It is interesting to note that those people who are considered “main stream” or who have been in the country for some time were all very similar in their rankings. Hispanic and Muslims who are seen as newer immigrants were stratified as the least likely to be hired. In essence this means that immigrants are not considered to have the same desirability to employers as “main stream Americans”. It is therefore possible that poverty, unemployment and lack of healthcare may be something imposed on this group than by personal choice.
Employers should be aware of the results of this study because it has an impact with their compliance to the Civil Rights Act. As Muslims become more aware of their rights in the workplace employers may have more lawsuits to deal with. If the hiring managers allow their personal preferences to determine who they are going to hire, instead of most qualified, the bottom line of the company may be affected.

Using the Law of Attraction To Attract People To Your Business

Using the Law of Attraction To Attract People To Your Business
Have you ever had something you wanted just fall into place; come to you through an out-of-the-blue phone call or by coincidentally meeting someone on the street? Have you ever met the perfect client or life partner–just by being at the right place at the right time?

Many of us have various ways to describe this phenomenon; serendipity, coincidence, fate, karma, luck, it was meant to be, self-fulfilling prophecy, what comes around goes around, and success breeds success. All of these expressions describe what is known as the Law of Attraction.

Law of Attraction can be defined as: You attract to your life whatever you give your attention, focus and energy to, whether wanted or unwanted.

If you wish to attract more money, referrals, clients, contracts, business partners, or anything else your heart desires, it is essential to understand the workings of the Law of Attraction.

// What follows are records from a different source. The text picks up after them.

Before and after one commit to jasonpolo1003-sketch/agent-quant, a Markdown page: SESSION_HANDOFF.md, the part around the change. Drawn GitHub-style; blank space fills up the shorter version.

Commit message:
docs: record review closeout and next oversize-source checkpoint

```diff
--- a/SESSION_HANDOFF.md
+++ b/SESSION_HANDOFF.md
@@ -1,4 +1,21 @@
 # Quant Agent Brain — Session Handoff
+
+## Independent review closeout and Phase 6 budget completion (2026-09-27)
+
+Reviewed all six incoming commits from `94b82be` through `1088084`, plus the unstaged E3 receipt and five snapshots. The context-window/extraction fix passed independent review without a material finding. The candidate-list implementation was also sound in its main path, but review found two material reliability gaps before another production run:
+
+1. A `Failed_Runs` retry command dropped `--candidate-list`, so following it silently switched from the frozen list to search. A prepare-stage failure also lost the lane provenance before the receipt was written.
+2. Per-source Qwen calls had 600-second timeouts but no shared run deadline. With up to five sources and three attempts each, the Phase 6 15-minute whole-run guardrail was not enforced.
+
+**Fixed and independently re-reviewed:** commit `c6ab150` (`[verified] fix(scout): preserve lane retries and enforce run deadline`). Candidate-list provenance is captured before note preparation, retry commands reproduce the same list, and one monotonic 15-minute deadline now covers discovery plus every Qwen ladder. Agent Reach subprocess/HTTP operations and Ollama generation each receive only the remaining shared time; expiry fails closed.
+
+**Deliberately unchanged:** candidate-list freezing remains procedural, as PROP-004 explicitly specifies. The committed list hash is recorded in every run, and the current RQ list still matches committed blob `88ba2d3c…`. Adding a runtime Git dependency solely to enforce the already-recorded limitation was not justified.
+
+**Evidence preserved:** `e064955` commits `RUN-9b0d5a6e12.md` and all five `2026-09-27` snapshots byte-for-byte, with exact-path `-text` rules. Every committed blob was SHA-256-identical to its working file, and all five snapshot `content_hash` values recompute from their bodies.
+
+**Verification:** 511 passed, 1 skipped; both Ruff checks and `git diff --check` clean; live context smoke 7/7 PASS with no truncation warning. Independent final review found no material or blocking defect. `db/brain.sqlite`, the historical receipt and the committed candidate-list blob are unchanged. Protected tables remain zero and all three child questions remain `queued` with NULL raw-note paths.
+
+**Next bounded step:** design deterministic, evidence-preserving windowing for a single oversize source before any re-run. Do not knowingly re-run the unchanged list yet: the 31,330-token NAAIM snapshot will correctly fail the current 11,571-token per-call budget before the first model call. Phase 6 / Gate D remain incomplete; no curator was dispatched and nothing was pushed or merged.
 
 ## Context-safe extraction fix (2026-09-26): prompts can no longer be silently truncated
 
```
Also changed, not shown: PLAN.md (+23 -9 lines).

The first step is to know more about our use of Declarative Statements and how they contribute to Law of Attraction. A Declarative Statement is a positive statement of what we want to attract, that elevates our mood or feeling. Examples include: “I love the way money comes to me effortlessly in expected and unexpected ways.”, “It feels so good knowing that business comes to me in all seasons.” and, “I love the way my reputation attracts clients to me.”

When people fail, it’s often because they have unconsciously made Declarative Statements to themselves that are negative, such as: “Money comes in one hand and out the other.”, “I take one step forward and two steps back.” or, “My business slows down during the summer months.” These statements have negative feelings and moods attached to them.

Re-read the definition of Law of Attraction: We attract into our lives whatever we give our attention to, whether wanted or unwanted. Law of Attraction responds to these negative feelings and gives us more of them. Law of Attraction does not know whether it is something you want or not; it simply responds to your mood or feeling and gives you more of it.

Each time you hear yourself make a Declarative Statement that does not serve you, simply restate it and offer a better mood or feeling. Here is a quick way to turn a negative statement into a positive Declarative Statement.

Simply ask yourself: “So, what do I want?”

The moment you define what you do want, you start to experience a new mood or feeling, and Law of Attraction will respond to this better mood or feeling.

Over the next few days, start to notice what is appearing in your life, that is, what you are attracting. Then think back to what mood or feeling you may have offered that could have attracted what appeared. You’ll soon find yourself manifesting more and more of what you do want, and less of what you don’t want, by deliberately putting the Law of Attraction to work for you.